WORK TO BE COMPLETED: Write the entries below out again exactly; any picture in them stays out.

[Change detection outputs]

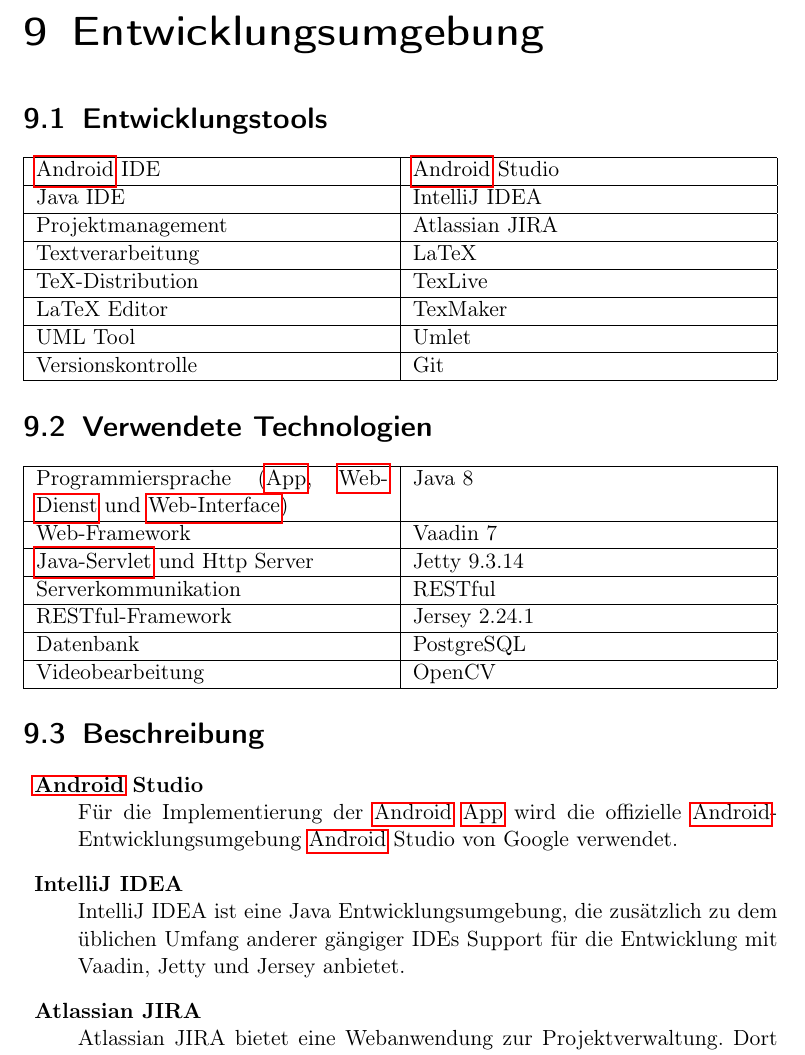
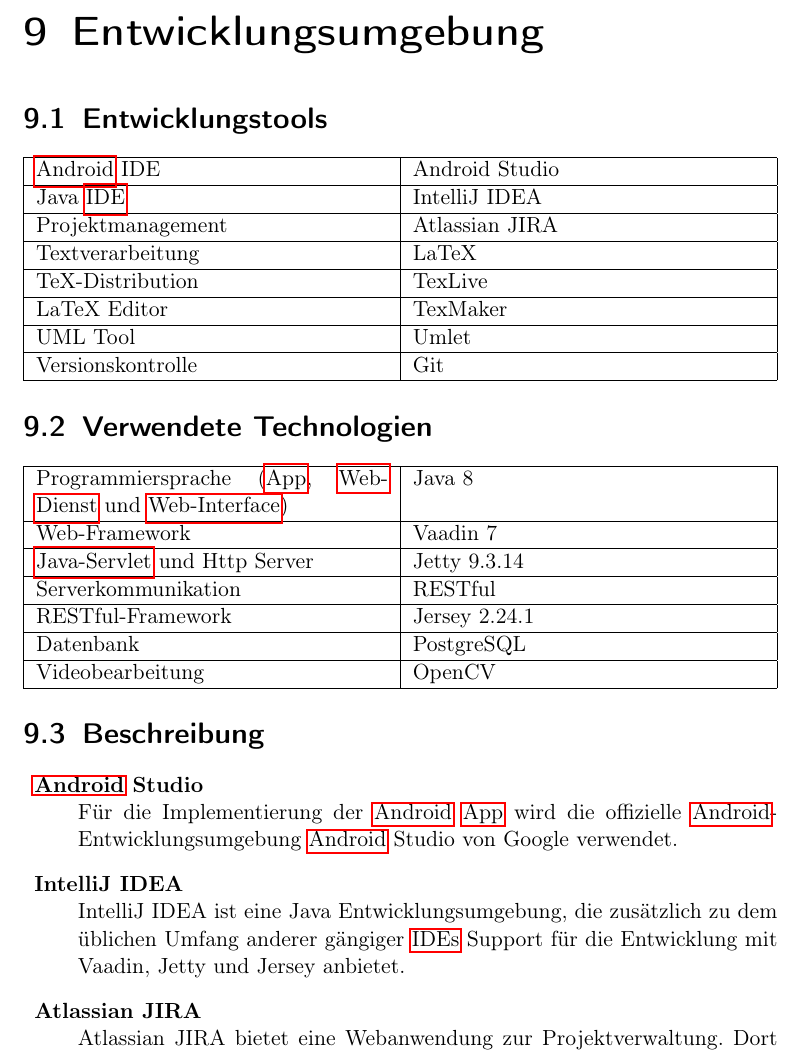
Before and after one commit to rocklyve/pcc-funcspec, a LaTeX document (Pflichtenheft.tex, which reads subtopicsFuncspec/Entwicklungsumgebung.tex): part of page 30 of 35, cut so that both start at the same text. Compiled offline with pdfLaTeX.

Commit message:
Add another glossary entry for IDE

```diff
--- a/subtopicsFuncspec/Entwicklungsumgebung.tex
+++ b/subtopicsFuncspec/Entwicklungsumgebung.tex
@@ -4,8 +4,8 @@
 
 \begin{flushleft}
 \begin{tabularx} {\textwidth}{|X|X|} \hline
-\gls{Android} IDE & \gls{Android} Studio \\ \hline
-Java IDE & IntelliJ IDEA \\ \hline
+\gls{Android} IDE & Android Studio \\ \hline
+Java \gls{IDE} & IntelliJ IDEA \\ \hline
 Projektmanagement & Atlassian JIRA \\ \hline
 Textverarbeitung & LaTeX \\ \hline
 TeX-Distribution & TexLive \\ \hline
@@ -36,7 +36,7 @@
 Für die Implementierung der \gls{Android} \gls{App} wird die offizielle \gls{Android}-Entwicklungsumgebung \gls{Android} Studio von Google verwendet.
 
 \item \textbf{IntelliJ IDEA} \hfill \\
-IntelliJ IDEA ist eine Java Entwicklungsumgebung, die zusätzlich zu dem üblichen Umfang anderer gängiger IDEs Support für die Entwicklung mit Vaadin, Jetty und Jersey anbietet.
+IntelliJ IDEA ist eine Java Entwicklungsumgebung, die zusätzlich zu dem üblichen Umfang anderer gängiger \glspl{IDE} Support für die Entwicklung mit Vaadin, Jetty und Jersey anbietet.
 
 \item \textbf{Atlassian JIRA} \hfill \\
 Atlassian JIRA bietet eine Webanwendung zur Projektverwaltung. Dort werden Aufgaben erfasst, verwaltet und dokumentiert.
```
Also changed, not shown: subtopicsFuncspec/Anhang.tex (+7 -1 lines).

RESULT OF THIS EXERCISE:
Before and after one commit to rocklyve/pcc-funcspec, a LaTeX document (Pflichtenheft.tex, which reads subtopicsFuncspec/Entwicklungsumgebung.tex): part of page 30 of 35, cut so that both start at the same text. Compiled offline with pdfLaTeX.

Commit message:
Add another glossary entry for IDE

```diff
--- a/subtopicsFuncspec/Entwicklungsumgebung.tex
+++ b/subtopicsFuncspec/Entwicklungsumgebung.tex
@@ -4,8 +4,8 @@
 
 \begin{flushleft}
 \begin{tabularx} {\textwidth}{|X|X|} \hline
-\gls{Android} IDE & \gls{Android} Studio \\ \hline
-Java IDE & IntelliJ IDEA \\ \hline
+\gls{Android} IDE & Android Studio \\ \hline
+Java \gls{IDE} & IntelliJ IDEA \\ \hline
 Projektmanagement & Atlassian JIRA \\ \hline
 Textverarbeitung & LaTeX \\ \hline
 TeX-Distribution & TexLive \\ \hline
@@ -36,7 +36,7 @@
 Für die Implementierung der \gls{Android} \gls{App} wird die offizielle \gls{Android}-Entwicklungsumgebung \gls{Android} Studio von Google verwendet.
 
 \item \textbf{IntelliJ IDEA} \hfill \\
-IntelliJ IDEA ist eine Java Entwicklungsumgebung, die zusätzlich zu dem üblichen Umfang anderer gängiger IDEs Support für die Entwicklung mit Vaadin, Jetty und Jersey anbietet.
+IntelliJ IDEA ist eine Java Entwicklungsumgebung, die zusätzlich zu dem üblichen Umfang anderer gängiger \glspl{IDE} Support für die Entwicklung mit Vaadin, Jetty und Jersey anbietet.
 
 \item \textbf{Atlassian JIRA} \hfill \\
 Atlassian JIRA bietet eine Webanwendung zur Projektverwaltung. Dort werden Aufgaben erfasst, verwaltet und dokumentiert.
```
Also changed, not shown: subtopicsFuncspec/Anhang.tex (+7 -1 lines).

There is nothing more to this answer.